They also usually produce the lowest amount of lumens compared to other types of bulbs – around 1000 lumens for the average bulb – and lowest color temperature – normally between 2500 K and 40000 K.
High-Intensity Discharge or HID Headlights
High-Intensity Discharge headlight bulbs - sometimes called ARC or Xenon lights - function a little differently than halogen bulbs. Rather than a filament, they contain electrodes within a sealed bulb or housing between which electricity is passed. The bulb contains xenon gas and vaporized metals that help disburse the light produced by the passing of electricity between the electrodes.
HID lights are the next step up from halogen bulbs and are much brighter, much safer, more efficient, and more expensive. They are still not as commonly used as halogen bulbs, and many vehicle manufacturers are passing them over in favor of LED bulbs since they do not last as long and are not quite as efficient as LEDs. Still, they are much better alternatives to halogen bulbs and are most commonly used with projector headlight housings.
Typical HID headlights are rated between 3000 and 5000 lumens and come in various color temperatures ranging from about 3500 K to around 8000 K. Typical HID color temperature ranges from about 4500 K to 6000 K for normal road-going vehicles. This is what makes them safer at night and during the day as well as what gives them a cooler, blueish color compared to halogens.
Light Emitting Diode or LED Headlights
LED bulbs or light-emitting diode bulbs, are quickly replacing halogen bulbs and HID bulbs – to some extent – because of their efficiency, lifespan, brightness, and design advantages over other types of bulbs. They function by passing electricity through a diode, or a semiconductor, that produces photons, a process called electroluminescence.
As a result of their use of electricity and design, they are even more efficient than HID bulbs, which are already much more efficient than halogen bulbs. They are also very compact which allows them to be utilized for greater stylistic effects or in places that normal bulbs cannot be used. They are typically advertised to last for up to 50,000 hours.

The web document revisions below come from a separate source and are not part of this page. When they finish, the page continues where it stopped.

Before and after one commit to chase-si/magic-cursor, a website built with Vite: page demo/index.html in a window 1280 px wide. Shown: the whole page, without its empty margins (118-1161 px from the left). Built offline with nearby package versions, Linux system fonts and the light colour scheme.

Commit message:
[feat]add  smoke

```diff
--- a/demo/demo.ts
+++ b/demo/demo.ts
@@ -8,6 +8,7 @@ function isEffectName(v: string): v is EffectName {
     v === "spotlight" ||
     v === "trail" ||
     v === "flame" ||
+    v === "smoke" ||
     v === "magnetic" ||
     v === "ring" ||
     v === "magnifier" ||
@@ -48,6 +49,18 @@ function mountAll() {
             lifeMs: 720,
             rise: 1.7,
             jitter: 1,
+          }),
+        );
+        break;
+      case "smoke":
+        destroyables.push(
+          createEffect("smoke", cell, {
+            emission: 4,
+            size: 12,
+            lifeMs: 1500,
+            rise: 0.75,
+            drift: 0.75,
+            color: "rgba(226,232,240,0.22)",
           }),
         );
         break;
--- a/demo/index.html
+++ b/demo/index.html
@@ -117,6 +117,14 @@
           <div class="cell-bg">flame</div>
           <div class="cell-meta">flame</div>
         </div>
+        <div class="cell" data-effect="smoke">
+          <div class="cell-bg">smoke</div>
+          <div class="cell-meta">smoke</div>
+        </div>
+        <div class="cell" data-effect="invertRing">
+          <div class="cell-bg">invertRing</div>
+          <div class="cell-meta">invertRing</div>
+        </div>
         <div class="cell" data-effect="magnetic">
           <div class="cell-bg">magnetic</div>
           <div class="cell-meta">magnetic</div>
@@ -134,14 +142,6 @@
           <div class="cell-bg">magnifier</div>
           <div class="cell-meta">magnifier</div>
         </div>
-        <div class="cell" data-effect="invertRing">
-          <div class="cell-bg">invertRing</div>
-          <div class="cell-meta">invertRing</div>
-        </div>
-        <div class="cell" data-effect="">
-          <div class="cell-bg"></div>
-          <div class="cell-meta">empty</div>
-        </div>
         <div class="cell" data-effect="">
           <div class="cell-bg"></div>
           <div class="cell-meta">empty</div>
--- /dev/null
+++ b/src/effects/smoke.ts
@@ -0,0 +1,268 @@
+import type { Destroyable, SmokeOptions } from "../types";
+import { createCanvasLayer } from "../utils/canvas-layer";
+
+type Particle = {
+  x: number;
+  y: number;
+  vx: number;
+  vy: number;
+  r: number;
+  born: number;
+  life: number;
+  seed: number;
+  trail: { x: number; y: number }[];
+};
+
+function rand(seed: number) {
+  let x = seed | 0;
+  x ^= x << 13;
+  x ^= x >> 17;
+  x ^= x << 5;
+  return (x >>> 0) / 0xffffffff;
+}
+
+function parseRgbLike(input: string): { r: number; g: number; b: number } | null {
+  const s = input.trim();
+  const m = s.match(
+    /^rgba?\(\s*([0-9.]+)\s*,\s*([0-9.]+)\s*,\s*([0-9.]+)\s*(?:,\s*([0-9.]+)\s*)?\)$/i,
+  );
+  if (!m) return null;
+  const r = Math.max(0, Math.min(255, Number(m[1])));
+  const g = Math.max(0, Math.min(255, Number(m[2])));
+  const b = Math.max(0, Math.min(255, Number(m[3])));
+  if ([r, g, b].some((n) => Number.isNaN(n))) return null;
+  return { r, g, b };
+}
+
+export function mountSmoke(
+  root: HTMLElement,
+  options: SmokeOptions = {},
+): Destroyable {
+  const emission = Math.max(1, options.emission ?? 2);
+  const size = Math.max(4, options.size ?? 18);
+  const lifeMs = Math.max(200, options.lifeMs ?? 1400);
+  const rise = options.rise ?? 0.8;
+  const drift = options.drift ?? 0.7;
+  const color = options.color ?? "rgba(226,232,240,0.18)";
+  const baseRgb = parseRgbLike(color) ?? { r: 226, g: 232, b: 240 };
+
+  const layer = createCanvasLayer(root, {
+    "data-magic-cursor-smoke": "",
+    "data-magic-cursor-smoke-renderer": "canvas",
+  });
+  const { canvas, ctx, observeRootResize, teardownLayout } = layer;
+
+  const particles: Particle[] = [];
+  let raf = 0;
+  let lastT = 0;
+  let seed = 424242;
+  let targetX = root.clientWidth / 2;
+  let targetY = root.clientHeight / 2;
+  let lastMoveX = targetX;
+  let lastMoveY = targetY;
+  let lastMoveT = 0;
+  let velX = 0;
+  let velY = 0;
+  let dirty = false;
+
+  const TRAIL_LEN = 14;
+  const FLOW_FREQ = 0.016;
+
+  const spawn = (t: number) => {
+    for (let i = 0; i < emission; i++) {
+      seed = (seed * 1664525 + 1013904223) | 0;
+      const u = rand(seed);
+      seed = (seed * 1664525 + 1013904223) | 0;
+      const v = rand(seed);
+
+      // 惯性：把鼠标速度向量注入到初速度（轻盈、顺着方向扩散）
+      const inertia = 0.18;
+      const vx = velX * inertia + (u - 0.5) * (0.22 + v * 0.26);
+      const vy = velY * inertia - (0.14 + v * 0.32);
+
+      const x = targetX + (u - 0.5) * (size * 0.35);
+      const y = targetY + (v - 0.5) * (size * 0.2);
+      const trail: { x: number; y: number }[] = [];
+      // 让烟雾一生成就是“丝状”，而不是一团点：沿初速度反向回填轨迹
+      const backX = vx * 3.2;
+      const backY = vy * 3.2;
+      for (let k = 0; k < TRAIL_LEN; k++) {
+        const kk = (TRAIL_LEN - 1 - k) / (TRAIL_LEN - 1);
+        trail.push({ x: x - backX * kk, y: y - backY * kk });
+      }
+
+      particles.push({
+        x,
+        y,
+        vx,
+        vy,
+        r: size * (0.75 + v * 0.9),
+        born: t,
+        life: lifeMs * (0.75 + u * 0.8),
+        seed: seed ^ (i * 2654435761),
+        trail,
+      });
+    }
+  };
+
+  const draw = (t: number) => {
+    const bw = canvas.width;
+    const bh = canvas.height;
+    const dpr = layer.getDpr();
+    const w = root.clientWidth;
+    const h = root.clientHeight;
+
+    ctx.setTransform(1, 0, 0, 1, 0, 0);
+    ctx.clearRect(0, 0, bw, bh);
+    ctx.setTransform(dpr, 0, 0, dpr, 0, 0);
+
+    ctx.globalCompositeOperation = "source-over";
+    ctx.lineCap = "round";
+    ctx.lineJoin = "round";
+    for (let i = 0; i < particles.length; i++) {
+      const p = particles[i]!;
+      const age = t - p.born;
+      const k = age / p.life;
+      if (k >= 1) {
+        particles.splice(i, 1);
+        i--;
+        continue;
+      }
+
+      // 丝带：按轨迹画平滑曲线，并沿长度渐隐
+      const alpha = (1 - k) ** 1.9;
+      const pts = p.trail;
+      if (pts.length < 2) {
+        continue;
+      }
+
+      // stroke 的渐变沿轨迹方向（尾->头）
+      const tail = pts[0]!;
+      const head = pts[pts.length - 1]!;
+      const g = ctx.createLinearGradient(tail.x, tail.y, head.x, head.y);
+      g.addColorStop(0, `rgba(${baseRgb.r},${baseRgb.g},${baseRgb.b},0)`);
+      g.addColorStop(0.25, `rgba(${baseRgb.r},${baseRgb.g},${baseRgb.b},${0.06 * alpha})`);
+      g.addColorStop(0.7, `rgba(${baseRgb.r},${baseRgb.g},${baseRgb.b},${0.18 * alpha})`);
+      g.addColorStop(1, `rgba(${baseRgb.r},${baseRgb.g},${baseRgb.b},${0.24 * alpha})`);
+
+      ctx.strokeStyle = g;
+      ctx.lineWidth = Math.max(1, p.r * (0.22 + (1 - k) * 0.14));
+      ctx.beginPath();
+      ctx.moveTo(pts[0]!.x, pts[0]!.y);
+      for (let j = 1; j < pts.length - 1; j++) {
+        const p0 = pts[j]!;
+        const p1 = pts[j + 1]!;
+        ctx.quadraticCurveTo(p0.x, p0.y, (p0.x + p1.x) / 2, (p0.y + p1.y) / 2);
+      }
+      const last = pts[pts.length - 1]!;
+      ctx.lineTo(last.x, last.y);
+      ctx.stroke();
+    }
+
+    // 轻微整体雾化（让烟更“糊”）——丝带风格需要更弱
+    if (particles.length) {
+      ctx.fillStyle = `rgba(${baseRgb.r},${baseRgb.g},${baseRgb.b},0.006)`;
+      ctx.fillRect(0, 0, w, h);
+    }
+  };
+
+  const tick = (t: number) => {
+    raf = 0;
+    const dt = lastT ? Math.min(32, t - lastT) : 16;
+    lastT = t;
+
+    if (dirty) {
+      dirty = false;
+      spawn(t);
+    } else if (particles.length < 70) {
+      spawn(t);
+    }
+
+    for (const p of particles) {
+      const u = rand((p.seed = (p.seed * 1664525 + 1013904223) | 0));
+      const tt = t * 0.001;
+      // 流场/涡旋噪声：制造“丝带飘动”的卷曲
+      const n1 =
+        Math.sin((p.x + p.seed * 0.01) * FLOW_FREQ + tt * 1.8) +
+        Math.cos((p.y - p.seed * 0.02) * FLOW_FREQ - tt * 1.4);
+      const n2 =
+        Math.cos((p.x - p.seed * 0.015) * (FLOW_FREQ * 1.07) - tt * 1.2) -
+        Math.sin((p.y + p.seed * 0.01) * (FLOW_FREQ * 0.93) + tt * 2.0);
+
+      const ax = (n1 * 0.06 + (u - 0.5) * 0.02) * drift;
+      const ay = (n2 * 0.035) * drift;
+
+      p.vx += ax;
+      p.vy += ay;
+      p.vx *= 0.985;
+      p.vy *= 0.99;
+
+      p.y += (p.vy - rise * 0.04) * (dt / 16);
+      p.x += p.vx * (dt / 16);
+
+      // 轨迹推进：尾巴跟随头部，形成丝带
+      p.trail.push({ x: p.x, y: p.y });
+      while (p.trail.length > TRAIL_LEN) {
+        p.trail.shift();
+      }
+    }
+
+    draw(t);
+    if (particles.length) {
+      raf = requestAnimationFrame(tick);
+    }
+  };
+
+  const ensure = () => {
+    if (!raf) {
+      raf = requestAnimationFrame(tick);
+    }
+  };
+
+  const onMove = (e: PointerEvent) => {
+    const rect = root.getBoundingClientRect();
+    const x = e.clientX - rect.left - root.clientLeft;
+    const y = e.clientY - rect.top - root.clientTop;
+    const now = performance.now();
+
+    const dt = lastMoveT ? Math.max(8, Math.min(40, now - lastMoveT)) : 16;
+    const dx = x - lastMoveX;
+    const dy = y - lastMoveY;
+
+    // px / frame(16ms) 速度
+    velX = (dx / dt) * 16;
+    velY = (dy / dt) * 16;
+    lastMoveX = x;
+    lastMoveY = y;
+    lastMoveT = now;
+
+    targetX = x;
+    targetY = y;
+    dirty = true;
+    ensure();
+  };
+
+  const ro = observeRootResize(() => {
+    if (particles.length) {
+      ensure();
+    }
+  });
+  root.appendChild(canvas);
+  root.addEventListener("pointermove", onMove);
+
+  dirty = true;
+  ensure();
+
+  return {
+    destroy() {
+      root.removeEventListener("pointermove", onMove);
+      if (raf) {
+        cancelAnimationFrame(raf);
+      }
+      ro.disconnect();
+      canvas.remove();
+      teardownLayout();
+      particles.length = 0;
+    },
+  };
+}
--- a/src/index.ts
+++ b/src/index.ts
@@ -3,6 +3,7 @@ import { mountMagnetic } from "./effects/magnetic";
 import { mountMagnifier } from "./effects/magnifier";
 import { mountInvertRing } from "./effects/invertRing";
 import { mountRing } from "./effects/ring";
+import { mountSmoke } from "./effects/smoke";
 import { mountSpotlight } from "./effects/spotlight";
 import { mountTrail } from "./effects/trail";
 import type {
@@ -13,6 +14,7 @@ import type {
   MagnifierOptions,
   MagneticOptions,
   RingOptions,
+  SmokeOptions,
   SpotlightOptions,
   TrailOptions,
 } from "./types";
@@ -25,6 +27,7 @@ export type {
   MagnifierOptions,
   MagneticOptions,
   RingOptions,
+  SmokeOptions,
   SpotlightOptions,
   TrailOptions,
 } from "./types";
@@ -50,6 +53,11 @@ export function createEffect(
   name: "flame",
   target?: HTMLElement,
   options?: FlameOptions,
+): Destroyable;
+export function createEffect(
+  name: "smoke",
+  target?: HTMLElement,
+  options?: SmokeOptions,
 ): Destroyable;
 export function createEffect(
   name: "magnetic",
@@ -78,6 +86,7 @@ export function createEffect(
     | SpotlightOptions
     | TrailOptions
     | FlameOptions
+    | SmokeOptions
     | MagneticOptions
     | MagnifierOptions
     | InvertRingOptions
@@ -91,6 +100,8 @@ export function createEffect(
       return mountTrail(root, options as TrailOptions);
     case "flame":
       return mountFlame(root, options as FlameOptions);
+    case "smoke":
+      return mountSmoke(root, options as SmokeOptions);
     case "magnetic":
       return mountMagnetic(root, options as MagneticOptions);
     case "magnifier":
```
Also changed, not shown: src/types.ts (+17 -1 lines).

Typical LED headlights fall close to the same parameters under which HID headlights fall without the shorter and less efficient disadvantages HID bulbs bring to the table. Normal LED headlights are usually rated at 4,000 lumens with a color temperature of around 6,000 K. They are usually used with either projector headlight housings or as strip lights that can also function as turn signals.
Learn More: HID vs LED Headlights
In theory, laser lights are the best possible headlights currently available on the market. They are most often offered only in the highest-end vehicles, mostly because they can cost well over $5,000. They function by using a laser that is projected into a housing that contains phosphorus. When the laser is turned on, a chemical reaction between the light and phosphorus occurs, producing the light you see.
Even though laser lights are even more efficient and can be many times brighter than LED lights, their use is limited because of their high cost, and the viability of putting them on most vehicles is quite low at this time. As a result, they are very uncommon and all but unavailable to be purchased as an aftermarket replacement for your standard headlights.
Headlights are an important part of your vehicle, not only for your nighttime vision but also for the sake of your vehicle’s visibility to others. Projector and reflector headlight housings are the main housing types. The main types of headlight bulbs fall under four main categories: halogen, HID, LED, and laser.
Each housing and bulb type come with their own set of pros and cons, and many types can be upgraded to provide the best lighting for your own wants and needs.